A quiet laugh, the laugh of broken pride, of someone who has suffered a mortal wound. Didn't your brothers tell you? A witch never truly dies. Not even if she wants to.

"Are you the only one left?"

I do not know. This world is bigger than he, or you, or I ever knew. He wasn't here when it began, you know. The land was here before he ever sung the stars into being, and it seems the land will remain.

She hugged her arms to herself, although she scarcely felt the cold anymore. "He told my sister," she said slowly, "he told her that he exists in my world too, in another shape."

Then, if this world is truly barren, if there is nothing left to save, we will return to yours. And we will see if we can wrest it from his grip, as I could not do for Charn, or Felinda, or Sorlois, or Bramandin. Or Narnia.

She nodded.

And the darkness coiled up around the broken queen and made her whole.

Man stumbles on dream world—returns to earth—seeks to go back—succeeds, but finds dream world ancient and decayed as though by thousands of years.
-- H. P. Lovecraft's commonplace book

ember_keelty: (juri thoughtful)

[personal profile] ember_keelty 2013-01-27 10:52 pm (UTC)(link)
So I've seen a lot of fic about Susan, The Problem Of, a fair amount of it through you, but I don't think I've ever seen her use the rings before, which is a really good idea wow that is just a plot point sitting around waiting for someone to dig it up. And those last lines are haunting. It's always been such a given that Aslan is Jesus that it's never even occurred to me to turn that around and try looking at it from the other direction — that Jesus is Aslan, and Earth is every bit as fucked as Narnia.

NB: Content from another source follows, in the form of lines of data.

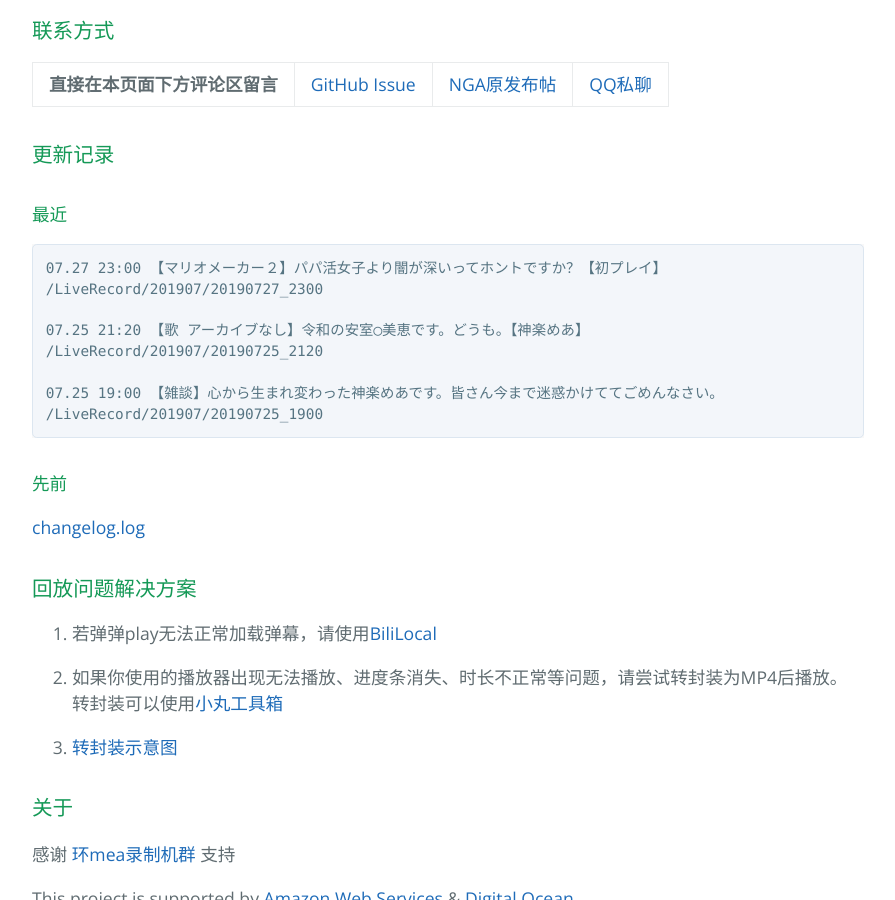
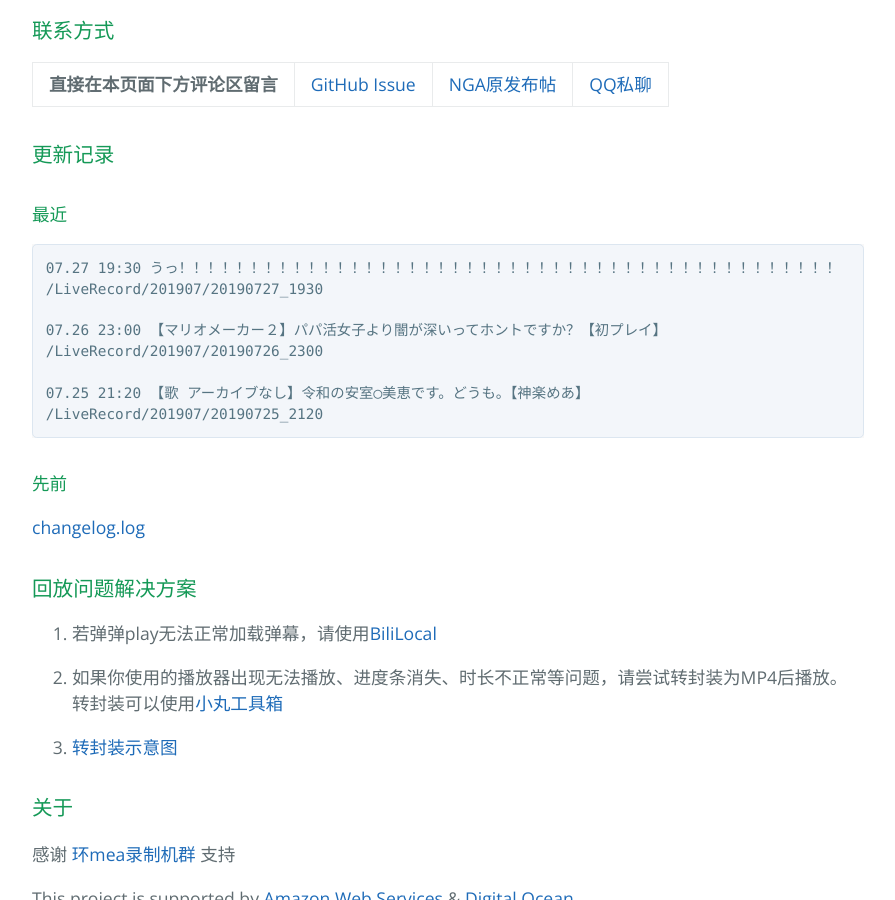
Before and after one commit to kaguramea-record/kaguramea-record.github.io, a Jekyll site: the page built from index.md, in a window 1280 px wide and 900 px high, scrolled down 1214 px. Shown: the whole window, without its empty margins (192-1087 px from the left). Built offline with Jekyll 4.4.1, drawn with Linux system fonts in a browser that asks for light colours; comment, search, counter and statistics services are not loaded.

Commit message:
Update 190727-2

````diff
--- a/index.md
+++ b/index.md
@@ -39,14 +39,14 @@ layout: default
 #### 最近
 
 ```
-07.27 23:00 【マリオメーカー２】パパ活女子より闇が深いってホントですか？【初プレイ】
-/LiveRecord/201907/20190727_2300
+07.27 19:30 うっ！！！！！！！！！！！！！！！！！！！！！！！！！！！！！！！！！！！！！！！！！！！！！！
+/LiveRecord/201907/20190727_1930
+
+07.26 23:00 【マリオメーカー２】パパ活女子より闇が深いってホントですか？【初プレイ】
+/LiveRecord/201907/20190726_2300
 
 07.25 21:20 【歌 アーカイブなし】令和の安室◯美恵です。どうも。【神楽めあ】
 /LiveRecord/201907/20190725_2120
-
-07.25 19:00 【雑談】心から生まれ変わった神楽めあです。皆さん今まで迷惑かけててごめんなさい。
-/LiveRecord/201907/20190725_1900
 ```
 
 #### 先前
````
Also changed, not shown: 1 other file.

I would really like to see how this could play out, but there's also a part of me that doesn't want to know, because as brave as Susan is, she's up against a god, and it could end depressingly so much more easily than well.
ember_keelty: (Default)

[personal profile] ember_keelty 2013-01-28 12:21 am (UTC)(link)
The part that haunted me the most was intentionally horrific, and that's what made it so upsetting; it was just so cruel, and then no one ever questioned it or thought about it all. I mean the Animals who have their ability to talk taken away and are sent into the darkness. I was young enough when I read the books to not care about most of the more questionable things Aslan did and just believe what the narrative told me about how wonderful he was, because he was an authority figure who cared about children and usually showed up in time to make things right, and there was something really comforting about him. But before I became an atheist, I was always a staunch universalist, and I could never, ever like him again after that.

I'd actually forgotten about the fear thing, but when you talk about it like that, you make it sound like entering Aslan's country is really just the other side of the same coin as being turned away from it.